'''

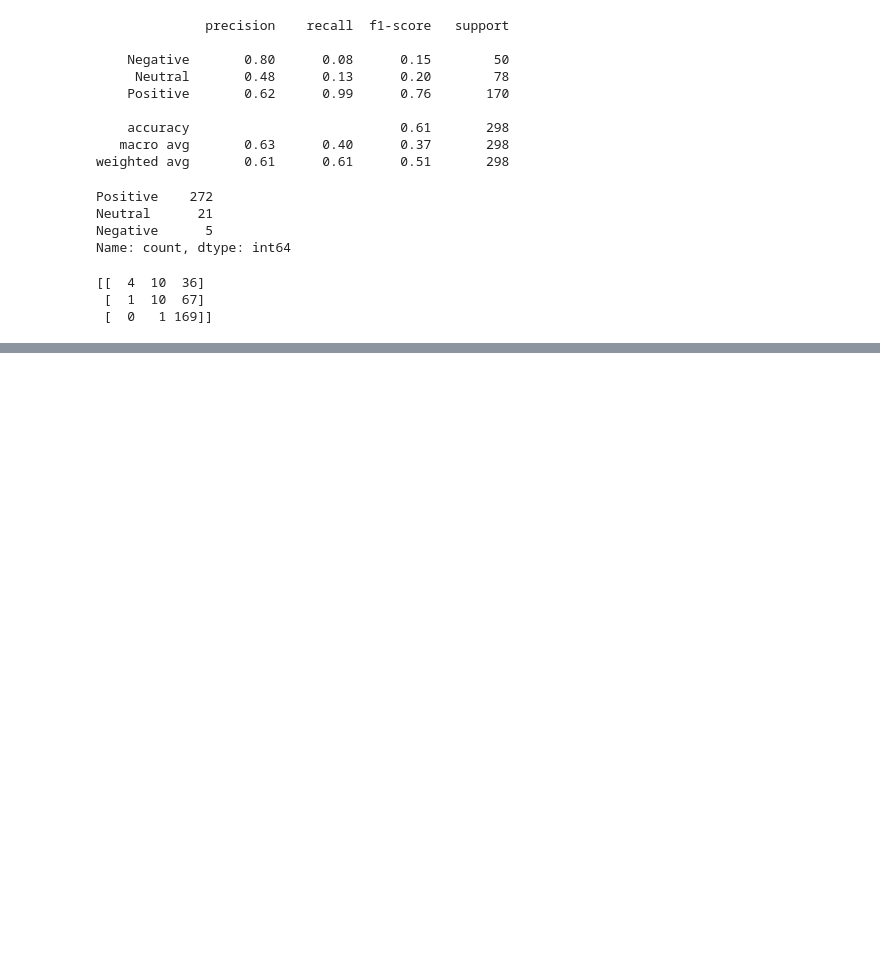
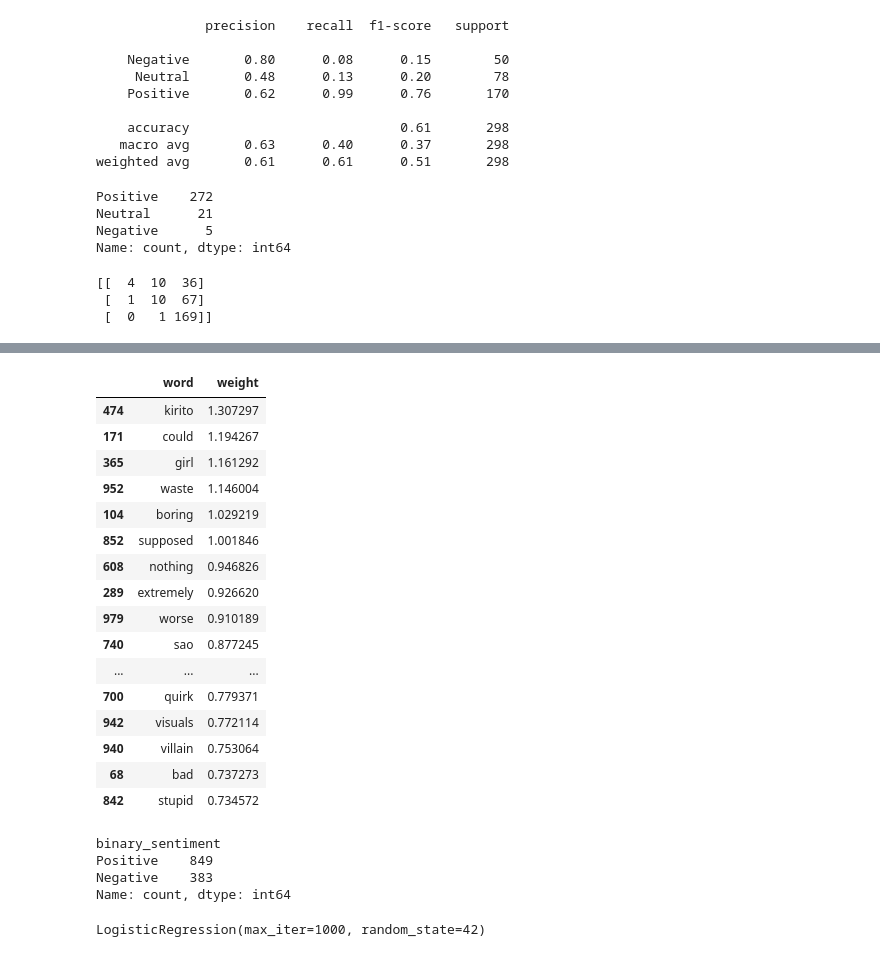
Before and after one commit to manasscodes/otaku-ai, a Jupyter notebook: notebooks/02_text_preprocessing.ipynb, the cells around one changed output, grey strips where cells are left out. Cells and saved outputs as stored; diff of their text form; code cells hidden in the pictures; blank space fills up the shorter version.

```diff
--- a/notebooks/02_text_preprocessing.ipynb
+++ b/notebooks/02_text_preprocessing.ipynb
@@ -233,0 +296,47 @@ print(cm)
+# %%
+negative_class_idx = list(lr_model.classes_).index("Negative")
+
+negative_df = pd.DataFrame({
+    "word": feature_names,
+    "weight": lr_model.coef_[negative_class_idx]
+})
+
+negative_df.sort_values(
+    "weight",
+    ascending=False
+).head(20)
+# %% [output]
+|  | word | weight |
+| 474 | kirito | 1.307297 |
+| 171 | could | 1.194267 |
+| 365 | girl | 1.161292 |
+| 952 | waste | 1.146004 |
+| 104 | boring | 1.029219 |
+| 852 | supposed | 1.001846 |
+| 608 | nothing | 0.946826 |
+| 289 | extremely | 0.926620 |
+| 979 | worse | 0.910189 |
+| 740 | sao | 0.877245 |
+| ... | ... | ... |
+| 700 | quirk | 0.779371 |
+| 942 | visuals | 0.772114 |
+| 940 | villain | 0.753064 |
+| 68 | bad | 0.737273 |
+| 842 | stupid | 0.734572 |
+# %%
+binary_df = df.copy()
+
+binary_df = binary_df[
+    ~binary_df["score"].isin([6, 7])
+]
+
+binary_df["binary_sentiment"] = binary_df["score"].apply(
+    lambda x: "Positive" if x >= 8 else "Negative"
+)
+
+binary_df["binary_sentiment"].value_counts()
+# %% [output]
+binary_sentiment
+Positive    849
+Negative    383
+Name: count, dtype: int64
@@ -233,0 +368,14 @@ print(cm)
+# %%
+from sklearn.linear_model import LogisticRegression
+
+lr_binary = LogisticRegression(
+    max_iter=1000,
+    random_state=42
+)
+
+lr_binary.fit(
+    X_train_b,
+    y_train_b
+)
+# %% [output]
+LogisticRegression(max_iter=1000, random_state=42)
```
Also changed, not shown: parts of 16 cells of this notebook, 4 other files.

'''
'''

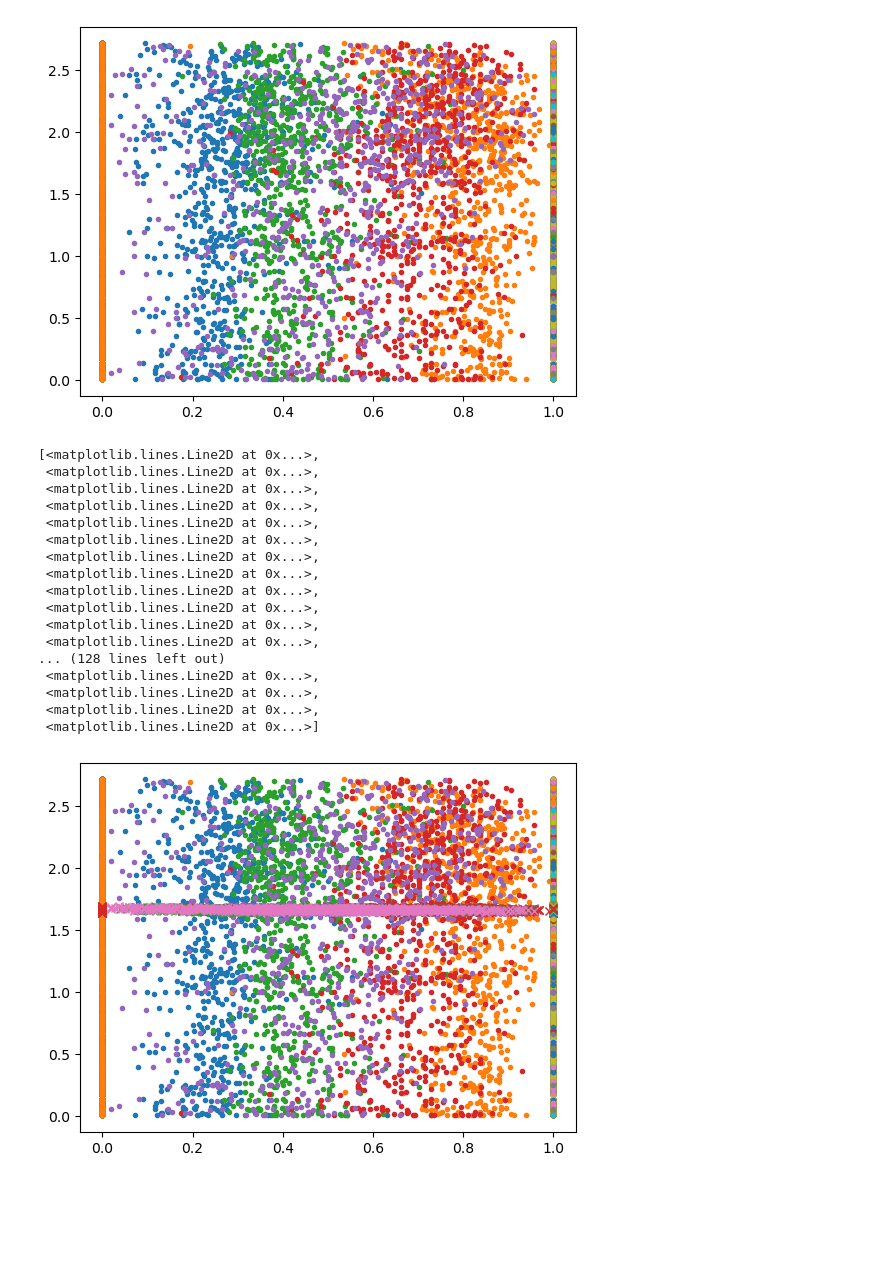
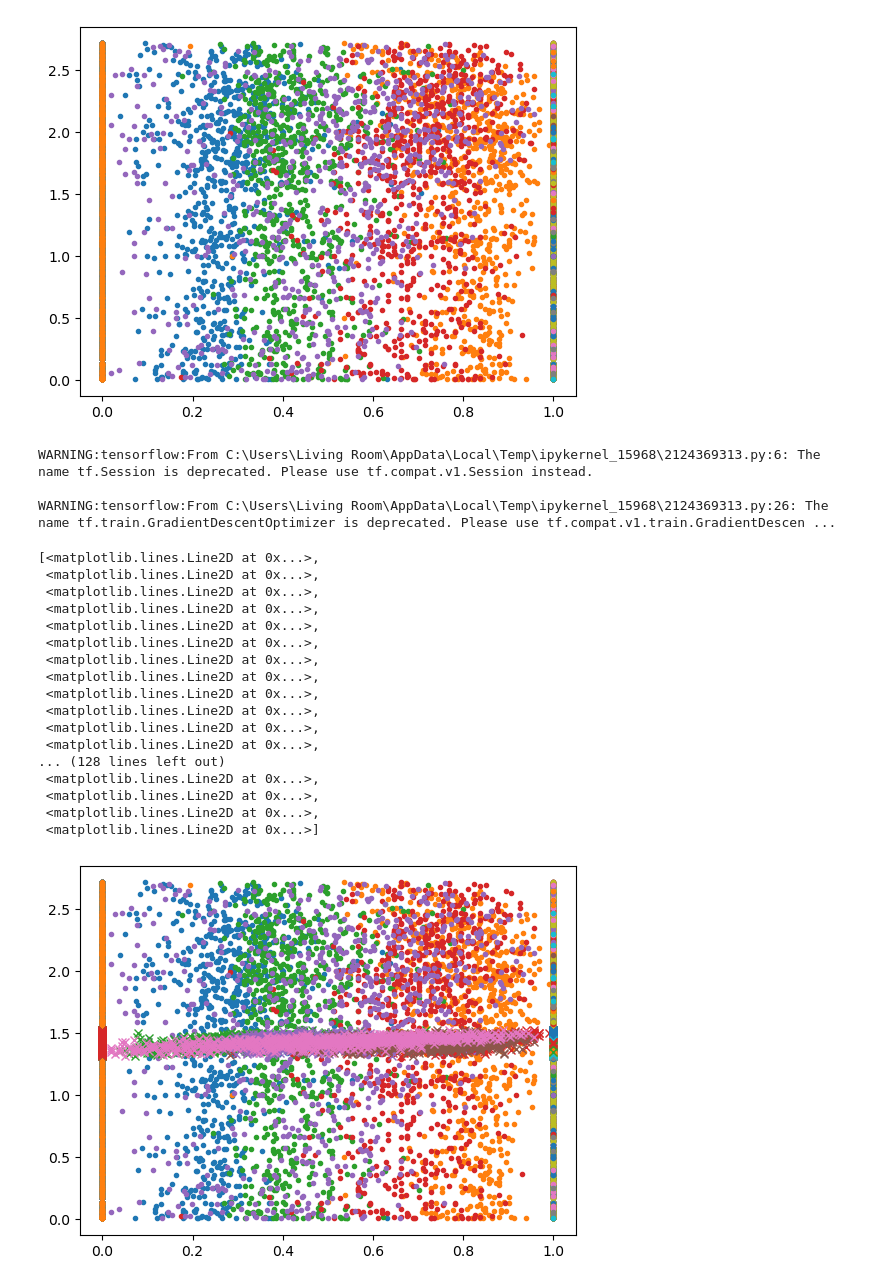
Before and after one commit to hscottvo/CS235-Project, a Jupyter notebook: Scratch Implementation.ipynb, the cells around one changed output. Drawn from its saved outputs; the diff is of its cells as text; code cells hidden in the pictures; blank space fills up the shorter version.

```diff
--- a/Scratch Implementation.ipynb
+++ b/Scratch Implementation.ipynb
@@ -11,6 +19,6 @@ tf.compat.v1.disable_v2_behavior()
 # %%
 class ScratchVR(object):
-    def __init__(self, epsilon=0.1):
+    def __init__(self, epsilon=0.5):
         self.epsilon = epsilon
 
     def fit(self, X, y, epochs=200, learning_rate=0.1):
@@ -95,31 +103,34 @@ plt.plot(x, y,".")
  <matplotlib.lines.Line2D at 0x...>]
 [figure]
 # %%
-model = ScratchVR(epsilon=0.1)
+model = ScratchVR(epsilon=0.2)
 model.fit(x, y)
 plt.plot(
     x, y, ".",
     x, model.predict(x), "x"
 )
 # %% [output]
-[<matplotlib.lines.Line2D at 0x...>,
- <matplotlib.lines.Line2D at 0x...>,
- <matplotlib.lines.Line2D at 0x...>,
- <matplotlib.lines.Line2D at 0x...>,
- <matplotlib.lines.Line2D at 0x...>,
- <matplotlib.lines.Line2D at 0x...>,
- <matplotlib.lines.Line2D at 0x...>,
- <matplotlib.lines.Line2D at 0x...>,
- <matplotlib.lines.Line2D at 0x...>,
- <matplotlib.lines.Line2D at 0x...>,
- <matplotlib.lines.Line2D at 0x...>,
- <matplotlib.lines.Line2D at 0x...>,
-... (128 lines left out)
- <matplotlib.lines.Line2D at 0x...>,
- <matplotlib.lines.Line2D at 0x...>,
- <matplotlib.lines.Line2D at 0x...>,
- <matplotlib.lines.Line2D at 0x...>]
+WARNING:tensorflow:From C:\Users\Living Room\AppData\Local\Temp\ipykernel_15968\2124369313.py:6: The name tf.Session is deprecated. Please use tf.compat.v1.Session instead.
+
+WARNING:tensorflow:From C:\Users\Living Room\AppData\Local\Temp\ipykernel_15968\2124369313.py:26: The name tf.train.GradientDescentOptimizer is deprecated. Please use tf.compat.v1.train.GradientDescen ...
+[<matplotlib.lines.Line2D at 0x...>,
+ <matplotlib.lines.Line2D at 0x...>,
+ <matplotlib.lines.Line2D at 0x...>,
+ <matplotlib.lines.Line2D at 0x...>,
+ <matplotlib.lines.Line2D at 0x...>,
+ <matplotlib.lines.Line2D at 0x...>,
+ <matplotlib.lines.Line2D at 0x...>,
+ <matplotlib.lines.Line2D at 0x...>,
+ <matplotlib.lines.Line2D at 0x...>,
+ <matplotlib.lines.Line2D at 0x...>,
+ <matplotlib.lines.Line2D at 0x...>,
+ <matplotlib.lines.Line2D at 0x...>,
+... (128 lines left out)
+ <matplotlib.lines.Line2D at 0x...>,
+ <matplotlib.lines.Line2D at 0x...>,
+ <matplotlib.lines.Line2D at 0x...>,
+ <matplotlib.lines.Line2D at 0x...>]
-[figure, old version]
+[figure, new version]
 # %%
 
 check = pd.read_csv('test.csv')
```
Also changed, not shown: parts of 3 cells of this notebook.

'''

What lines in the data above carry "ipynb"? Return them all.

_TASK ANSWER_
Before and after one commit to manasscodes/otaku-ai, a Jupyter notebook: notebooks/02_text_preprocessing.ipynb, the cells around one changed output, grey strips where cells are left out. Cells and saved outputs as stored; diff of their text form; code cells hidden in the pictures; blank space fills up the shorter version.
--- a/notebooks/02_text_preprocessing.ipynb
+++ b/notebooks/02_text_preprocessing.ipynb
Before and after one commit to hscottvo/CS235-Project, a Jupyter notebook: Scratch Implementation.ipynb, the cells around one changed output. Drawn from its saved outputs; the diff is of its cells as text; code cells hidden in the pictures; blank space fills up the shorter version.
--- a/Scratch Implementation.ipynb
+++ b/Scratch Implementation.ipynb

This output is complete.